FAA Administrator Michael Huerta took to the stage in Las Vegas to discuss new technologies designed to spot unauthorized unmanned aerial vehicles (UAVs) operating near important areas, with an emphasis on airports.

According to Huerta, the organization has already tested some of its systems in busy airports in New York and Denver and smaller locales like Atlantic City. Later this year, the FAA plans to extend it tests at the Dallas-Fort Worth International Airport.

Data and observations gathered during the testing period will be utilized to draft recommendations for policies and guidelines that will eventually help to inform airports across the nation who may consider installing drone defense systems.

The emphasis on airports is of particular interest to the FAA as pilots have reported a rapid increase in drone sightings. A report issued by the administration in March 2016 noted sightings had "increased dramatically since 2014." Those numbers have continued to rise, Heurta revealed at CES, with about 1,800 reported sightings in 2016 compared to 1,200 in 2015.

That number will likely continue to rise as drones continue to become a more permanent feature in the skies.

In August of 2016, the FAA set into effect its new rules regulating UAVs that requires drones weighing over 0.55 pounds to be registered with the organization. The rules also opened up the possibility for commercial drone usage.

Since the regulations were implemented, more than 30,000 people have applied to become certified drone pilots. Over half of those registered took the required exam, with 90 percent of them passing, according to Huerta.

In total, the FAA has registered more than 670,000 drone operators—including an influx of 37,000 new registrants in the final two weeks of December. A forecast published by the FAA projected a total of 7 million drones sold in the U.S. by 2020.

For the FAA, the biggest challenge is figuring out how to integrate those flying vehicles into the skies. The regulatory body plans to create regulations for allowing drone operations to take place over the head of uninvolved people.

The FAA Drone Advisory Council has been considering the policy for some time, but has yet to finalize any rules regarding overhead usage.
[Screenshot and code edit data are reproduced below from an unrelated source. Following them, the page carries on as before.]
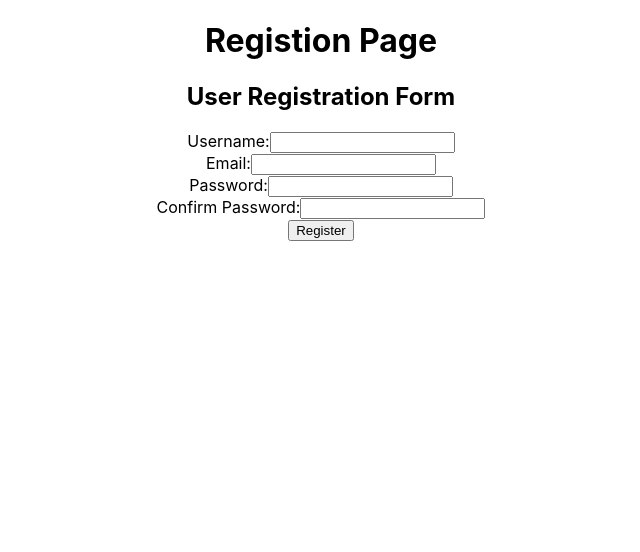
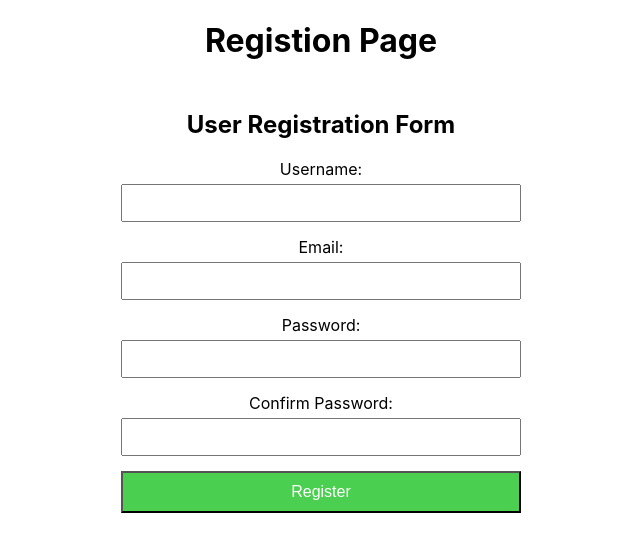
Before and after one commit to Jake-Knox/4-React-Registration-Form, a React (Create React App) app: page / in a window 1280 px wide. Shown: the top 552 px of the page, without its empty margins (319-959 px from the left). Built offline with nearby package versions, Linux system fonts and the light colour scheme.

Commit message:
nicer styles

```diff
--- /dev/null
+++ b/src/components/RegistrationForm.css
@@ -0,0 +1,50 @@
+.registration-container {
+    max-width: 400px;
+    margin: auto;
+    margin-top: 50px;
+}
+
+.form-title {
+    text-align: center;
+    margin-bottom: 20px;
+}
+
+.success-message {
+    color: green;
+    text-align: center;
+}
+
+form {
+    display: flex;
+    flex-direction: column;
+}
+
+.form-group {
+    display: flex;
+    flex-direction: column;
+    margin-bottom: 15px;
+}
+
+.label {
+    margin-bottom: 5px;
+}
+
+.input-field {
+    padding: 8px;
+    font-size: 16px;
+    flex: 1;
+}
+
+.error {
+    color: red;
+    font-size: 14px;
+    margin-top: 5px;
+}
+
+.submit-button {
+    background-color: #4acf50;
+    color: white;
+    padding: 10px;
+    font-size: 16px;
+    cursor: pointer;
+}
--- a/src/components/RegistrationForm.js
+++ b/src/components/RegistrationForm.js
@@ -1,4 +1,5 @@
 import React, { useState } from 'react';
+import './RegistrationForm.css';  // Import the CSS file
 
 const RegistrationForm = () => {
     // State variables for form fields
@@ -37,49 +38,52 @@ const RegistrationForm = () => {
     };
 
     return (
-        <div>
-            <div>
-                <h2>User Registration Form</h2>
+        <div className="registration-container">
+            <h2 className="form-title">User Registration Form</h2>
             {isSubmitted ? (
-                    <p>Registration successful! You can now log in.</p>
+                <p className="success-message">Registration successful! You can now log in.</p>
             ) : (
                 // onSubmit - errors shown to user when submitting/press enter
-                    <form onSubmit={handleSubmit}>
+                <form onSubmit={handleSubmit} className="form">
                     {/* username */}
-                        <div>
-                            <label>Username:</label>
+                    <div className='form-group'>
+                        <label className='label'>Username:</label>
                         <input
                             type='text'
+                            className='input-field'
                             value={username}
                             onChange={(e) => setUsername(e.target.value)}
                         />
                         {errors.username && <p className="error">{errors.username}</p>}
                     </div>
                     {/* email */}
-                        <div>
-                            <label>Email:</label>
+                    <div className='form-group'>
+                        <label className='label'>Email:</label>
                         <input
                             type="email"
+                            className='input-field'
                             value={email}
                             onChange={(e) => setEmail(e.target.value)}
                         />
                         {errors.email && <p className="error">{errors.email}</p>}
                     </div>
                     {/* password */}
-                        <div>
-                            <label>Password:</label>
+                    <div className='form-group'>
+                        <label className='label'>Password:</label>
                         <input
                             type="password"
+                            className='input-field'
                             value={password}
                             onChange={(e) => setPassword(e.target.value)}
                         />
                         {errors.password && <p className="error">{errors.password}</p>}
                     </div>
                     {/* confirm password */}
-                        <div>
-                            <label>Confirm Password:</label>
+                    <div className='form-group'>
+                        <label className='label'>Confirm Password:</label>
                         <input
                             type="password"
+                            className='input-field'
                             value={confirmPassword}
                             onChange={(e) => setConfirmPassword(e.target.value)}
                         />
@@ -87,11 +91,9 @@ const RegistrationForm = () => {
                     </div>
 
                     {/* submit btn */}
-                        <button type="submit">Register</button>
+                    <button type="submit" className='submit-button'>Register</button>
                 </form>
             )}
-            </div>
-
         </div>
     )
 }
```
Lines whose indentation alone changed are shown as unchanged.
Joel Roberson, a partner at Holland and Knight and part of the law firm's public policy and regulation practice group, told IBTimes that he expects the FAA might create categories of use for drones that would allow for limited operating use.
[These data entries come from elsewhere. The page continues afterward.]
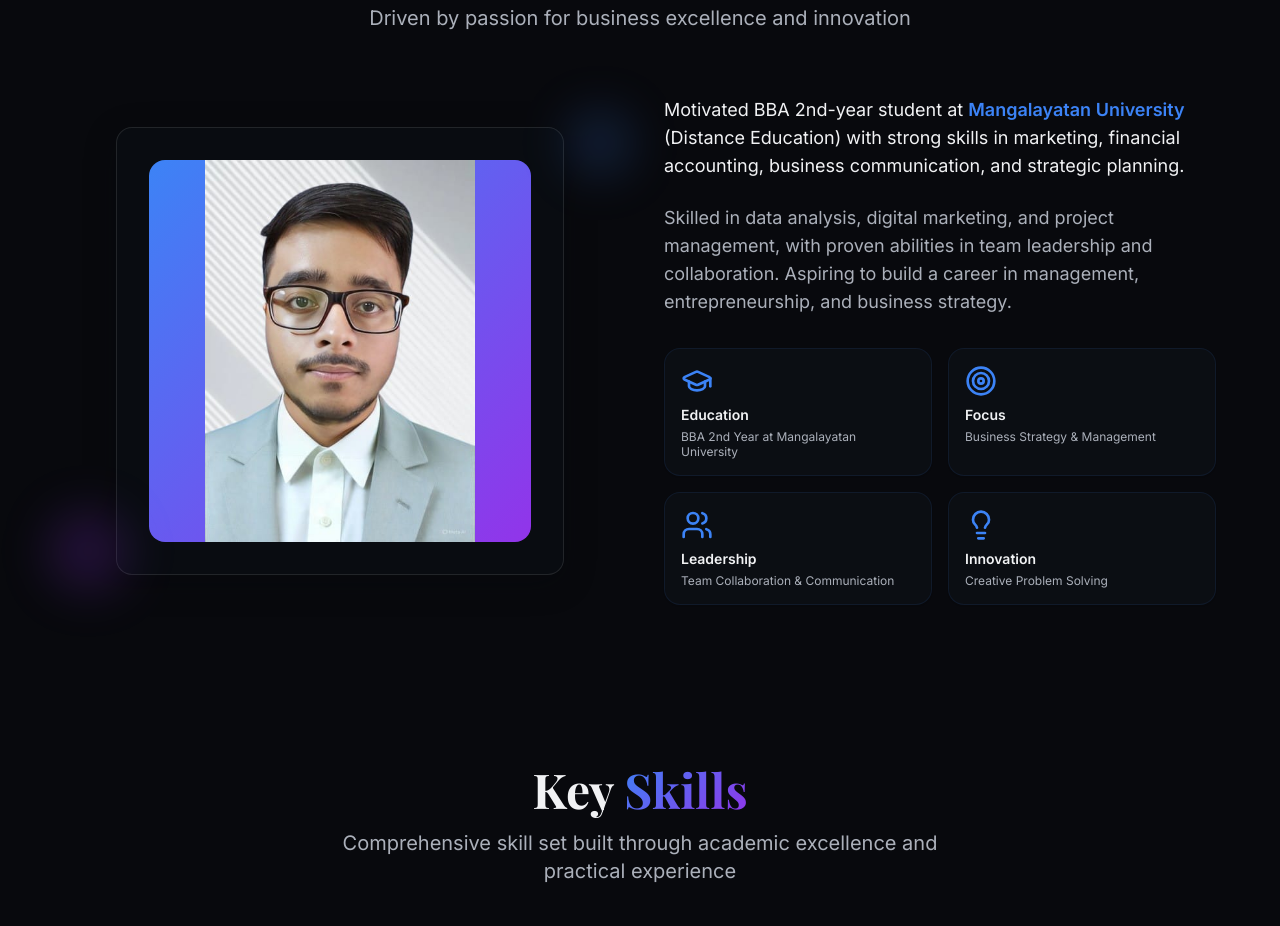
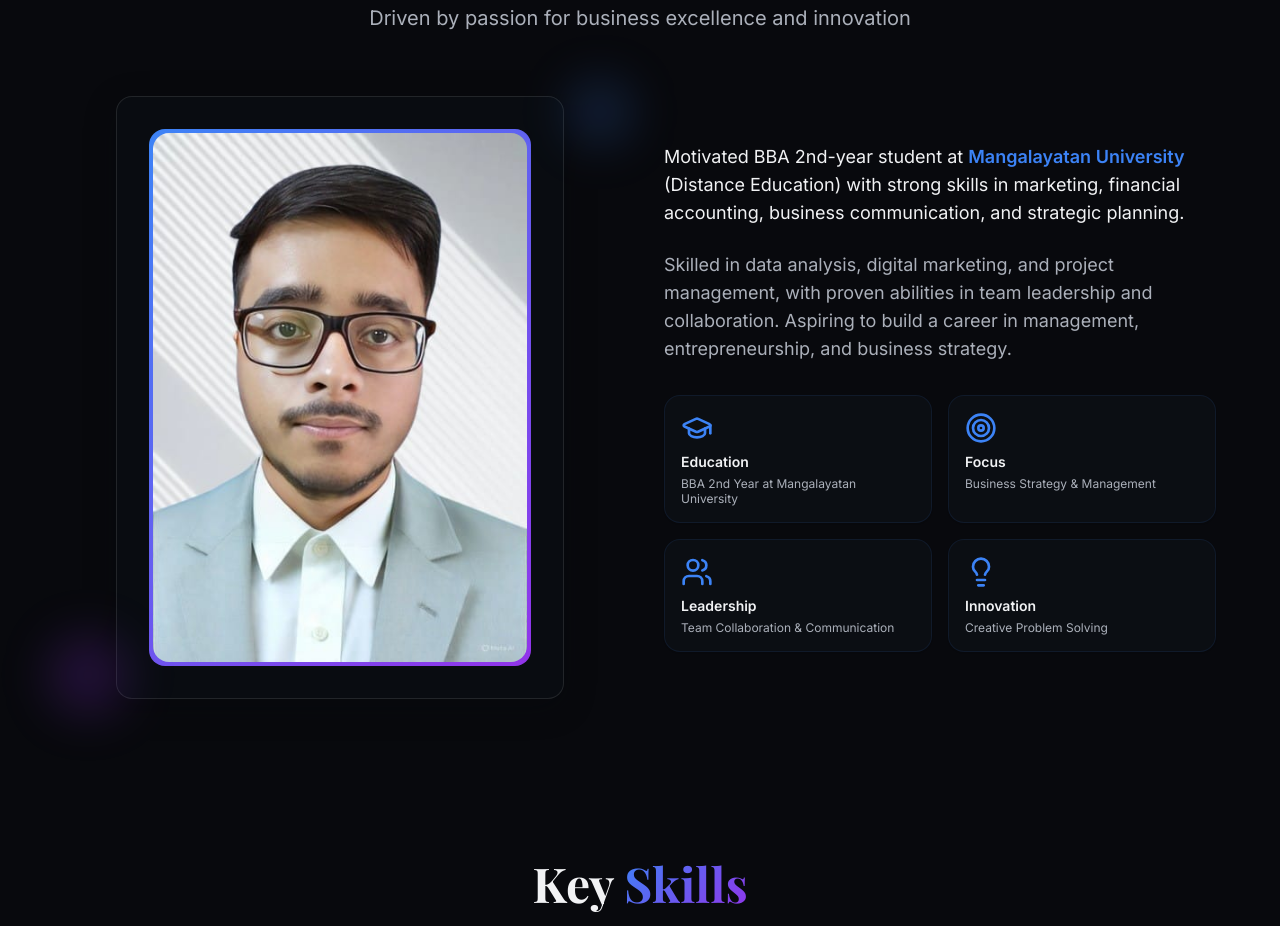
Before and after one commit to nabinbaransaha78/nabin-saha-digital-canvas, a React (Vite) app: page / in a window 1280 px wide. Shown: the part 940-1866 px from the top of the page. Built offline with nearby package versions, Linux system fonts and the light colour scheme.

Commit message:
Adjust photo frame size
Adjust the frame size of the uploaded photo to match its actual dimensions without stretching or cropping. Fix any errors found during the adjustment.

```diff
--- a/src/components/AboutSection.tsx
+++ b/src/components/AboutSection.tsx
@@ -42,11 +42,11 @@ const AboutSection = () => {
             {/* Profile Image */}
             <div className="relative animate-scale-in order-2 lg:order-1">
               <div className="glass-card p-4 sm:p-8 rounded-2xl max-w-sm sm:max-w-md mx-auto">
-                <div className="aspect-square bg-gradient-primary rounded-2xl flex items-center justify-center">
+                <div className="bg-gradient-primary rounded-2xl p-1 max-w-sm sm:max-w-md mx-auto">
                   <img
                     src="/lovable-uploads/8478258c-55fe-4492-bd5b-47e4ac461713.png"
                     alt="Nabin Baran Saha - Professional headshot"
-                    className="w-full h-full object-contain rounded-2xl"
+                    className="w-full h-auto rounded-2xl"
                   />
                 </div>
               </div>
```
"While the FAA would like to make the drone flights over people rule as flexible as possible, the current state of safety science will only support minimal operations over people," Roberson said.
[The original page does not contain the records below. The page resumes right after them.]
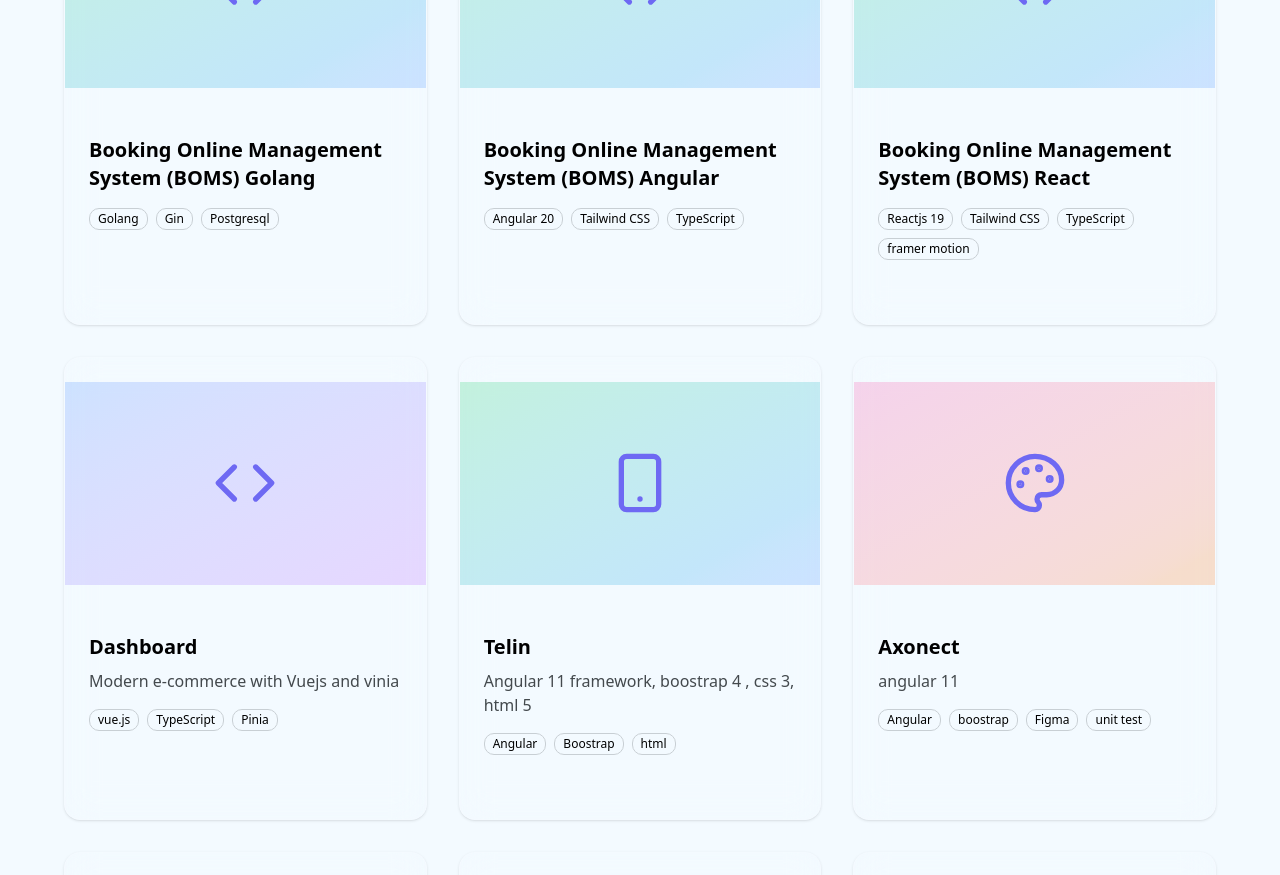
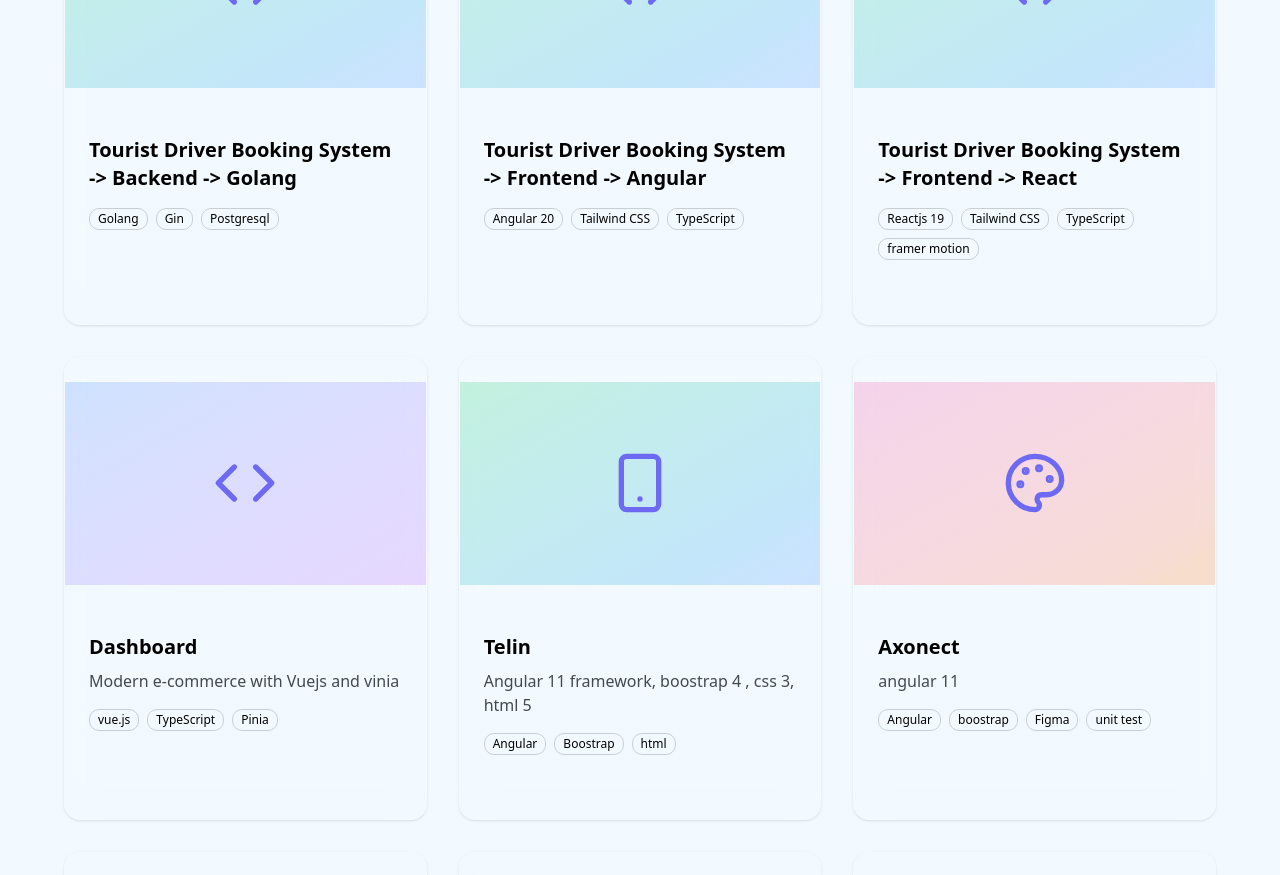
Before and after one commit to dedikusniadi2026/portofolio-, a Next.js app: page / in a window 1280 px wide. Shown: the part 4140-5015 px from the top of the page. Built offline with nearby package versions, Linux system fonts and the light colour scheme.

Commit message:
update ui

```diff
--- a/app/page.tsx
+++ b/app/page.tsx
@@ -67,7 +67,7 @@ export default function HomePage() {
 
     {
       icon: Code,
-      title: "Booking Online Management System (BOMS) Golang",
+      title: "Tourist Driver Booking System -> Backend -> Golang",
       desc: "",
       gradient: "from-green-500/20 to-blue-500/20",
       category: "Backend",
@@ -76,7 +76,7 @@ export default function HomePage() {
 
     {
       icon: Code,
-      title: "Booking Online Management System (BOMS) Angular",
+      title: "Tourist Driver Booking System -> Frontend -> Angular",
       desc: "",
       gradient: "from-green-500/20 to-blue-500/20",
       category: "Front End",
@@ -85,7 +85,7 @@ export default function HomePage() {
 
         {
       icon: Code,
-      title: "Booking Online Management System (BOMS) React",
+      title: "Tourist Driver Booking System -> Frontend -> React",
       desc: "",
       gradient: "from-green-500/20 to-blue-500/20",
       category: "Front End",
```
According to Roberson, the initial policy that will eventually be implemented by the FAA will likely be limited but will allow the organization and other industry players to better research safety cases and make final rules more flexible.

The FAA is also exploring possible uses that would allow drones to fly beyond the visual line of sight of the operator. Allowing such usage would be a necessity for commercial drone delivery systems like those that Amazon has proposed. The ecommerce company is already testing such deliveries in the United Kingdom.